[[ DATA PROVIDED, beginning ]]
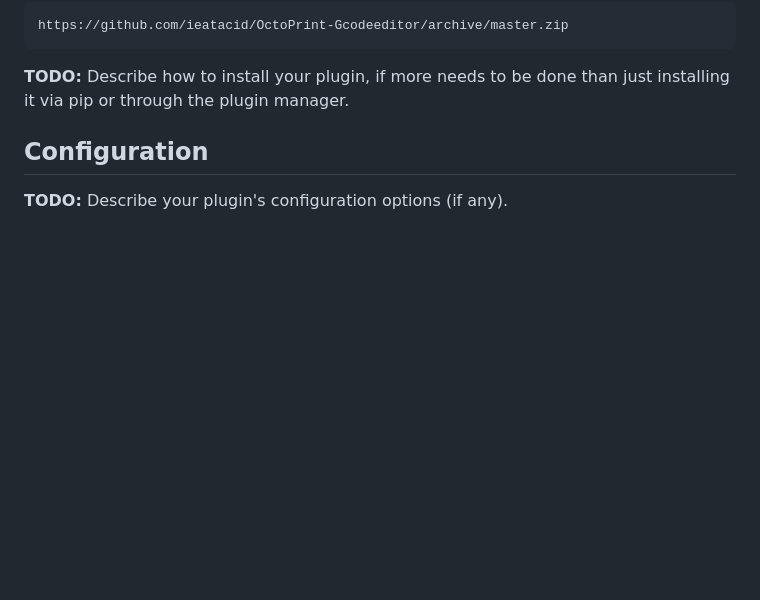
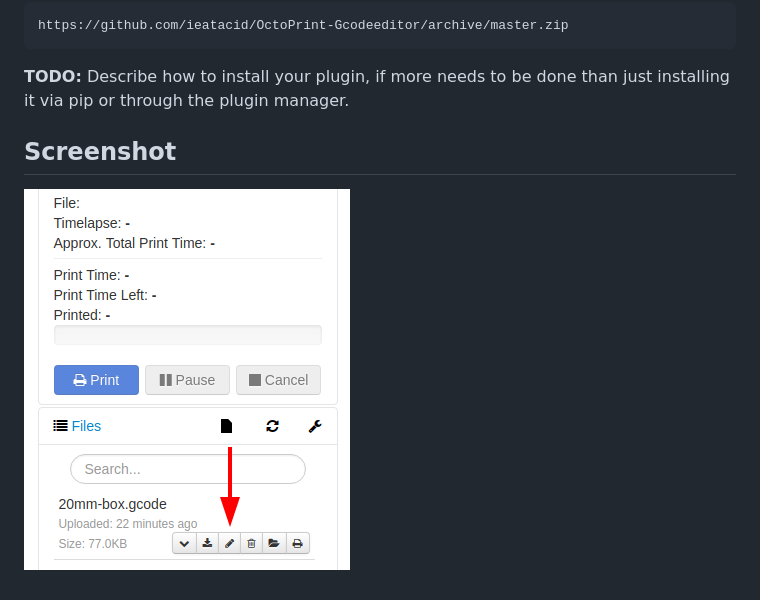
Before and after one commit to ieatacid/OctoPrint-GcodeEditor, a Markdown page: README.md, the part around the change. GitHub-like rendering; pictures changed too: img/edit_gcode.png (added); blank space fills up the shorter version.

```diff
--- a/README.md
+++ b/README.md
@@ -12,6 +12,5 @@ or manually using this URL:
 **TODO:** Describe how to install your plugin, if more needs to be done than just installing it via pip or through
 the plugin manager.
 
-## Configuration
-
-**TODO:** Describe your plugin's configuration options (if any).
+## Screenshot
+![Settings](img/edit_gcode.png?raw=true)
```
Also changed, not shown: 1 other file.
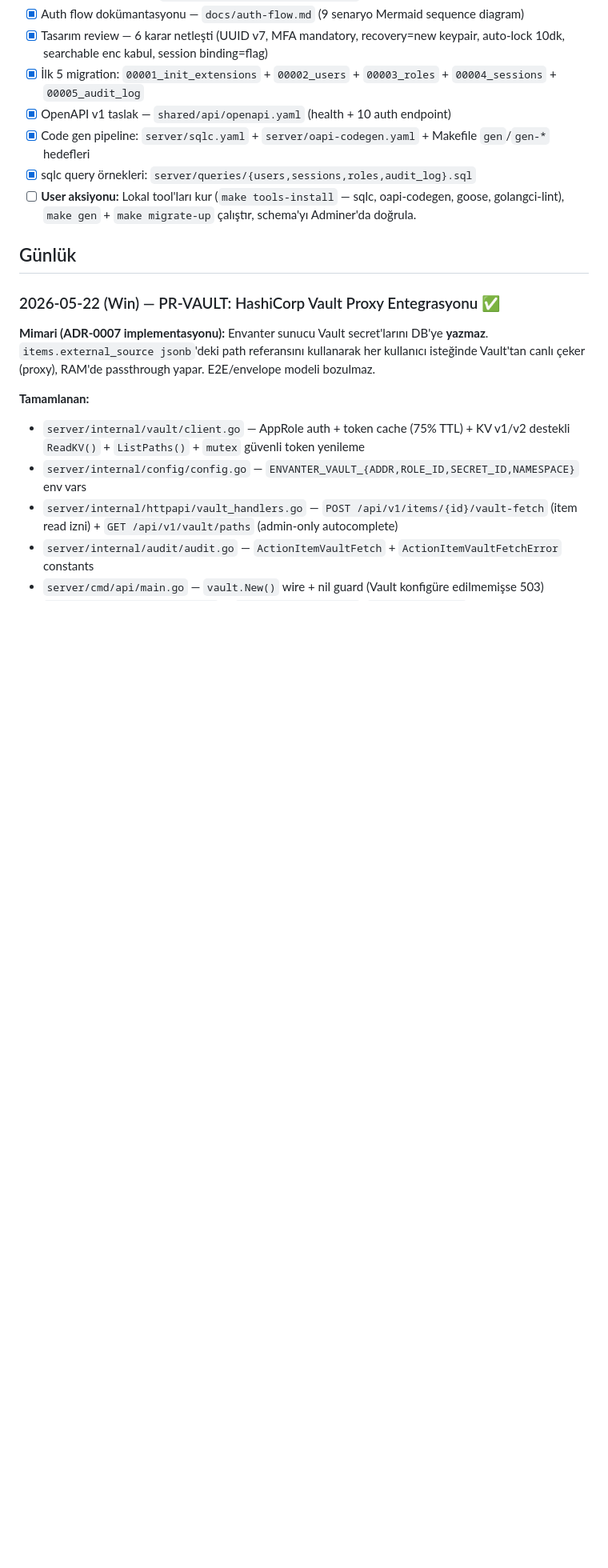
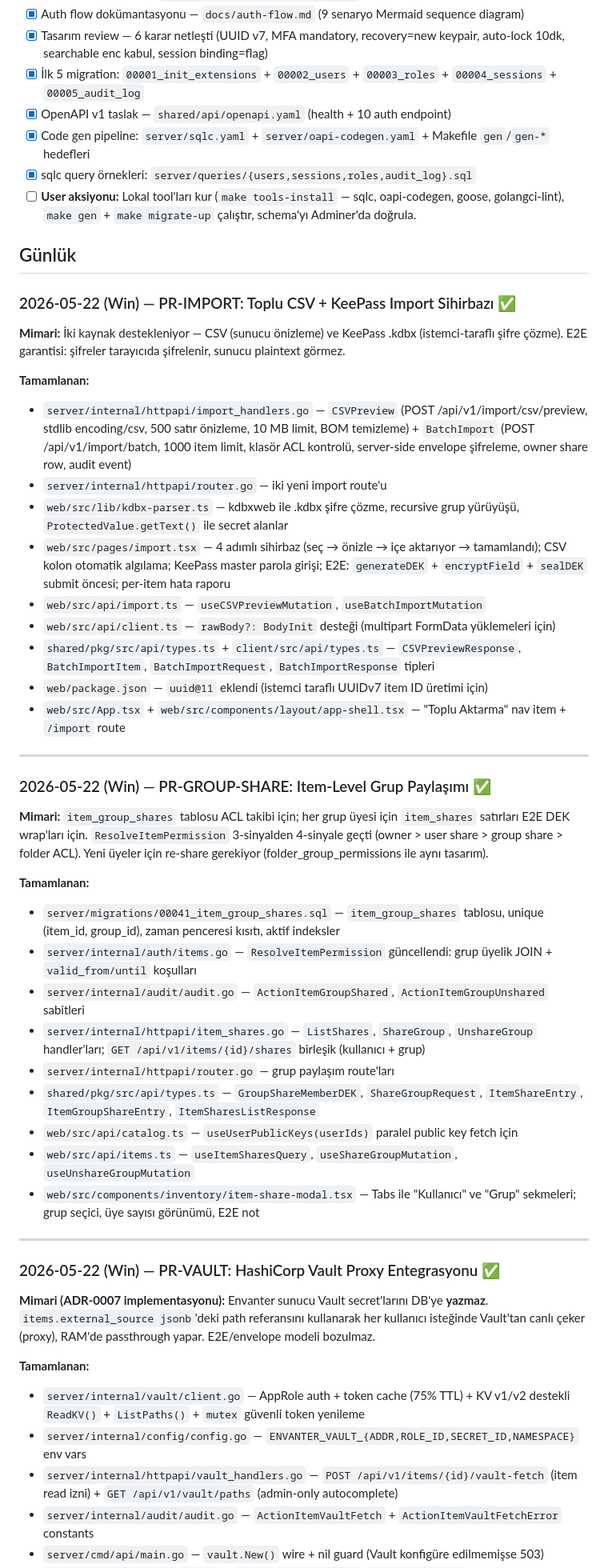
Before and after one commit to GameOfAI/IronStock, a Markdown page: PROGRESS.md, the part around one of its changes. Shown at 80% size. Rendered like a GitHub page; blank space fills up the shorter version.

Commit message:
docs: PR-GROUP-SHARE + PR-IMPORT tracking guncelleme
- PROGRESS.md: gunluk girisler eklendi (GROUP-SHARE + IMPORT)
- PROGRESS.md: Kapsamli Gelistirme Plani tablosuna yeni PR'lar eklendi
- TODO.md: bulk import + grup paylasim maddeleri [x] olarak isaretlendi
- Siradaki: PR-N3 (Onay/Checkout Workflow) + PR-LDAP (SSO/LDAP)

Co-Authored-By: Claude Sonnet 4.6 <noreply@anthropic.com>

```diff
--- a/PROGRESS.md
+++ b/PROGRESS.md
@@ -186,6 +188,40 @@ Durumlar: `DONE` tamamlandı · `ACTIVE` devam ediyor · `PARTIAL` parçalı tam
 - [ ] **User aksiyonu:** Lokal tool'ları kur (`make tools-install` — sqlc, oapi-codegen, goose, golangci-lint), `make gen` + `make migrate-up` çalıştır, schema'yı Adminer'da doğrula.
 
 ## Günlük
+
+### 2026-05-22 (Win) — PR-IMPORT: Toplu CSV + KeePass Import Sihirbazı ✅
+
+**Mimari:** İki kaynak destekleniyor — CSV (sunucu önizleme) ve KeePass .kdbx (istemci-taraflı şifre çözme). E2E garantisi: şifreler tarayıcıda şifrelenir, sunucu plaintext görmez.
+
+**Tamamlanan:**
+- `server/internal/httpapi/import_handlers.go` — `CSVPreview` (POST /api/v1/import/csv/preview, stdlib encoding/csv, 500 satır önizleme, 10 MB limit, BOM temizleme) + `BatchImport` (POST /api/v1/import/batch, 1000 item limit, klasör ACL kontrolü, server-side envelope şifreleme, owner share row, audit event)
+- `server/internal/httpapi/router.go` — iki yeni import route'u
+- `web/src/lib/kdbx-parser.ts` — kdbxweb ile .kdbx şifre çözme, recursive grup yürüyüşü, `ProtectedValue.getText()` ile secret alanlar
+- `web/src/pages/import.tsx` — 4 adımlı sihirbaz (seç → önizle → içe aktarıyor → tamamlandı); CSV kolon otomatik algılama; KeePass master parola girişi; E2E: `generateDEK` + `encryptField` + `sealDEK` submit öncesi; per-item hata raporu
+- `web/src/api/import.ts` — `useCSVPreviewMutation`, `useBatchImportMutation`
+- `web/src/api/client.ts` — `rawBody?: BodyInit` desteği (multipart FormData yüklemeleri için)
+- `shared/pkg/src/api/types.ts` + `client/src/api/types.ts` — `CSVPreviewResponse`, `BatchImportItem`, `BatchImportRequest`, `BatchImportResponse` tipleri
+- `web/package.json` — `uuid@11` eklendi (istemci taraflı UUIDv7 item ID üretimi için)
+- `web/src/App.tsx` + `web/src/components/layout/app-shell.tsx` — "Toplu Aktarma" nav item + `/import` route
+
+---
+
+### 2026-05-22 (Win) — PR-GROUP-SHARE: Item-Level Grup Paylaşımı ✅
+
+**Mimari:** `item_group_shares` tablosu ACL takibi için; her grup üyesi için `item_shares` satırları E2E DEK wrap'ları için. `ResolveItemPermission` 3-sinyalden 4-sinyale geçti (owner > user share > group share > folder ACL). Yeni üyeler için re-share gerekiyor (folder_group_permissions ile aynı tasarım).
+
+**Tamamlanan:**
+- `server/migrations/00041_item_group_shares.sql` — `item_group_shares` tablosu, unique (item_id, group_id), zaman penceresi kısıtı, aktif indeksler
+- `server/internal/auth/items.go` — `ResolveItemPermission` güncellendi: grup üyelik JOIN + `valid_from/until` koşulları
+- `server/internal/audit/audit.go` — `ActionItemGroupShared`, `ActionItemGroupUnshared` sabitleri
+- `server/internal/httpapi/item_shares.go` — `ListShares`, `ShareGroup`, `UnshareGroup` handler'ları; `GET /api/v1/items/{id}/shares` birleşik (kullanıcı + grup)
+- `server/internal/httpapi/router.go` — grup paylaşım route'ları
+- `shared/pkg/src/api/types.ts` — `GroupShareMemberDEK`, `ShareGroupRequest`, `ItemShareEntry`, `ItemGroupShareEntry`, `ItemSharesListResponse`
+- `web/src/api/catalog.ts` — `useUserPublicKeys(userIds)` paralel public key fetch için
+- `web/src/api/items.ts` — `useItemSharesQuery`, `useShareGroupMutation`, `useUnshareGroupMutation`
+- `web/src/components/inventory/item-share-modal.tsx` — Tabs ile "Kullanıcı" ve "Grup" sekmeleri; grup seçici, üye sayısı görünümü, E2E not
+
+---
 
 ### 2026-05-22 (Win) — PR-VAULT: HashiCorp Vault Proxy Entegrasyonu ✅
 
```
Also changed, not shown: other parts of PROGRESS.md (+5 -3 lines), TODO.md (+3 -3 lines).
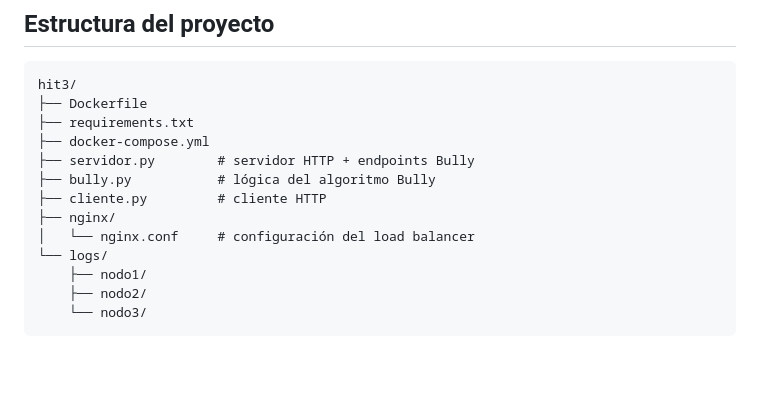
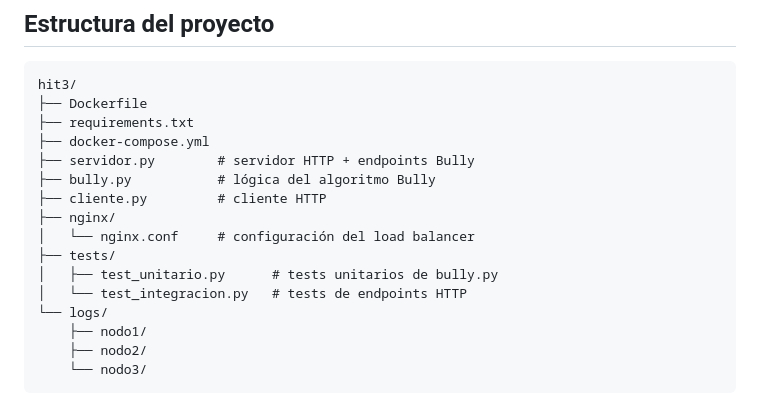
Before and after one commit to GonzaEC/SD-2026-ABC, a Markdown page: TP2/hit3/README.md, the part around one of its changes. Rendered like a GitHub page; blank space fills up the shorter version.

Commit message:
fix readme hit3

```diff
--- a/TP2/hit3/README.md
+++ b/TP2/hit3/README.md
@@ -96,6 +96,9 @@ hit3/
 ├── cliente.py         # cliente HTTP
 ├── nginx/
 │   └── nginx.conf     # configuración del load balancer
+├── tests/
+│   ├── test_unitario.py      # tests unitarios de bully.py
+│   └── test_integracion.py   # tests de endpoints HTTP
 └── logs/
     ├── nodo1/
     ├── nodo2/
```
Also changed, not shown: other parts of TP2/hit3/README.md (+1 -1 lines).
[[ DATA PROVIDED, end ]]
YOUR ASSIGNMENT: Only an exact copy of the lines from the top of the entries through the line with "docs: PR-GROUP-SHARE +", both included, should be given, with all pictures omitted.

RESPONSE AREA:
Before and after one commit to ieatacid/OctoPrint-GcodeEditor, a Markdown page: README.md, the part around the change. GitHub-like rendering; pictures changed too: img/edit_gcode.png (added); blank space fills up the shorter version.

```diff
--- a/README.md
+++ b/README.md
@@ -12,6 +12,5 @@ or manually using this URL:
 **TODO:** Describe how to install your plugin, if more needs to be done than just installing it via pip or through
 the plugin manager.
 
-## Configuration
-
-**TODO:** Describe your plugin's configuration options (if any).
+## Screenshot
+![Settings](img/edit_gcode.png?raw=true)
```
Also changed, not shown: 1 other file.
Before and after one commit to GameOfAI/IronStock, a Markdown page: PROGRESS.md, the part around one of its changes. Shown at 80% size. Rendered like a GitHub page; blank space fills up the shorter version.

Commit message:
docs: PR-GROUP-SHARE + PR-IMPORT tracking guncelleme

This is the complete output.